### Work order
Exclude every picture and return the remaining entries below verbatim.

### Supplied information
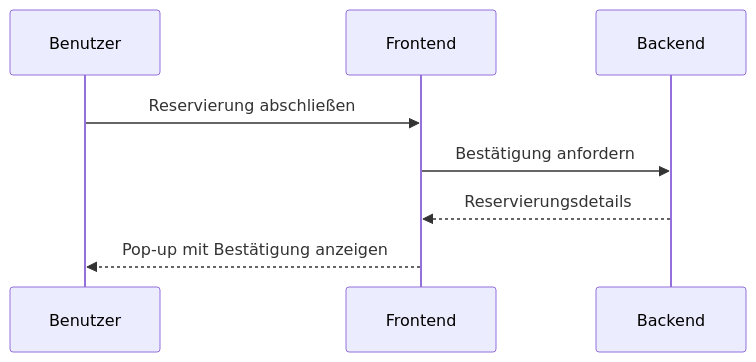
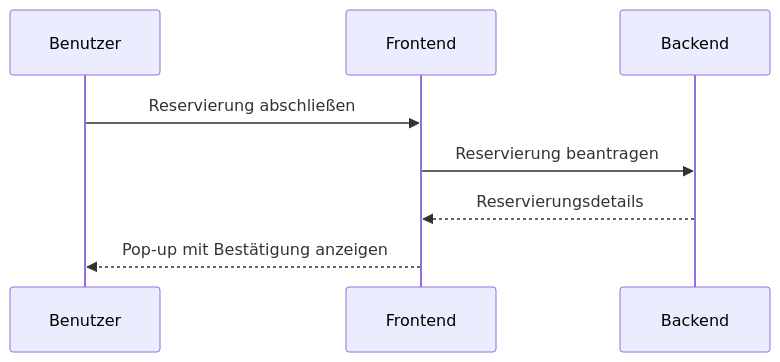
Before and after one commit to AlinaBoess/SoftwareEngineeringProjektTINF23B5: the fourth of 11 diagrams in documentation/architecture/SAD.md, drawn with Mermaid.

````diff
--- a/documentation/architecture/SAD.md
+++ b/documentation/architecture/SAD.md
@@ -146,11 +146,11 @@
 ```mermaid
 sequenceDiagram
     participant Benutzer
     participant Frontend
     participant Backend
     
     Benutzer->>Frontend: Reservierung abschließen
-    Frontend->>Backend: Bestätigung anfordern
+    Frontend->>Backend: Reservierung beantragen
     Backend-->>Frontend: Reservierungsdetails
     Frontend-->>Benutzer: Pop-up mit Bestätigung anzeigen
 ```
````
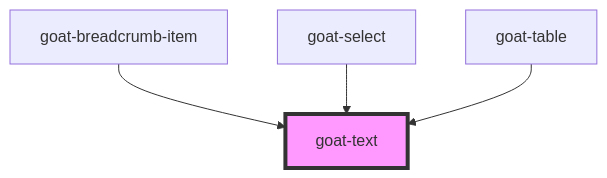
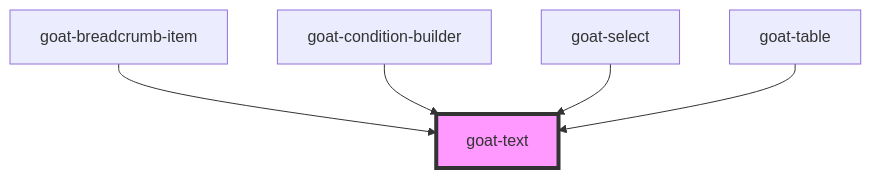
One commit to goatui/components changed the diagram in src/components/general/text/readme.md. Above: the diagram before and after it, drawn with Mermaid. The commit also changed other lines of this file and 21 other files, not shown here.

Commit message:
condition builder initial commit + button index fix.

````diff
--- a/src/components/general/text/readme.md
+++ b/src/components/general/text/readme.md
@@ -30,7 +31,8 @@
 ```mermaid
 graph TD;
   goat-breadcrumb-item --> goat-text
+  goat-condition-builder --> goat-text
   goat-select --> goat-text
   goat-table --> goat-text
   style goat-text fill:#f9f,stroke:#333,stroke-width:4px
 ```
````
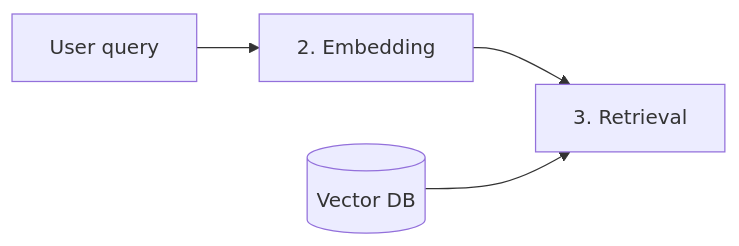
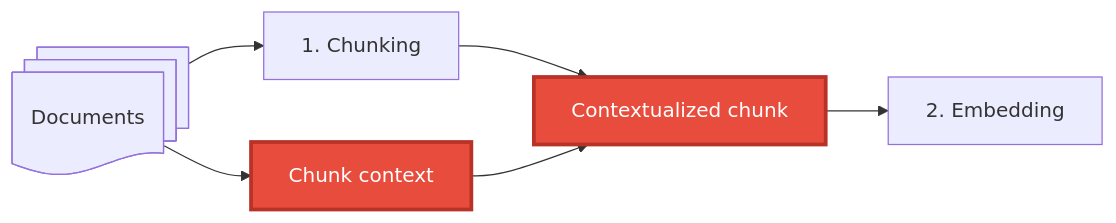
The sixth of 20 diagrams in slides/02-rag.qmd (w4bo/AA2627-unibo-dcai), drawn with Mermaid before and after one commit. The commit also changed other lines of this file and 2 other files, not shown here.

````diff
--- a/slides/02-rag.qmd
+++ b/slides/02-rag.qmd
@@ -405,7 +390,12 @@
 ```{mermaid}
 %%| echo: false
 flowchart LR
-  QT[User query] --> QE[2. Embedding]
-  QE --> SIM[3. Retrieval]
-  CT[(Vector DB)] --> SIM
+  D@{ shape: docs, label: "Documents" } --> C[1. Chunking]
+  D --> X[Chunk context]
+  C --> EC[Contextualized chunk]
+  X --> EC
+  EC --> E[2. Embedding]
+
+  classDef focus fill:#e74c3c,color:#fff,stroke:#b83227,stroke-width:3px
+  class X,EC focus
 ```
````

### Result of this task
Before and after one commit to AlinaBoess/SoftwareEngineeringProjektTINF23B5: the fourth of 11 diagrams in documentation/architecture/SAD.md, drawn with Mermaid.

````diff
--- a/documentation/architecture/SAD.md
+++ b/documentation/architecture/SAD.md
@@ -146,11 +146,11 @@
 ```mermaid
 sequenceDiagram
     participant Benutzer
     participant Frontend
     participant Backend
     
     Benutzer->>Frontend: Reservierung abschließen
-    Frontend->>Backend: Bestätigung anfordern
+    Frontend->>Backend: Reservierung beantragen
     Backend-->>Frontend: Reservierungsdetails
     Frontend-->>Benutzer: Pop-up mit Bestätigung anzeigen
 ```
````
One commit to goatui/components changed the diagram in src/components/general/text/readme.md. Above: the diagram before and after it, drawn with Mermaid. The commit also changed other lines of this file and 21 other files, not shown here.

Commit message:
condition builder initial commit + button index fix.

````diff
--- a/src/components/general/text/readme.md
+++ b/src/components/general/text/readme.md
@@ -30,7 +31,8 @@
 ```mermaid
 graph TD;
   goat-breadcrumb-item --> goat-text
+  goat-condition-builder --> goat-text
   goat-select --> goat-text
   goat-table --> goat-text
   style goat-text fill:#f9f,stroke:#333,stroke-width:4px
 ```
````
The sixth of 20 diagrams in slides/02-rag.qmd (w4bo/AA2627-unibo-dcai), drawn with Mermaid before and after one commit. The commit also changed other lines of this file and 2 other files, not shown here.

````diff
--- a/slides/02-rag.qmd
+++ b/slides/02-rag.qmd
@@ -405,7 +390,12 @@
 ```{mermaid}
 %%| echo: false
 flowchart LR
-  QT[User query] --> QE[2. Embedding]
-  QE --> SIM[3. Retrieval]
-  CT[(Vector DB)] --> SIM
+  D@{ shape: docs, label: "Documents" } --> C[1. Chunking]
+  D --> X[Chunk context]
+  C --> EC[Contextualized chunk]
+  X --> EC
+  EC --> E[2. Embedding]
+
+  classDef focus fill:#e74c3c,color:#fff,stroke:#b83227,stroke-width:3px
+  class X,EC focus
 ```
````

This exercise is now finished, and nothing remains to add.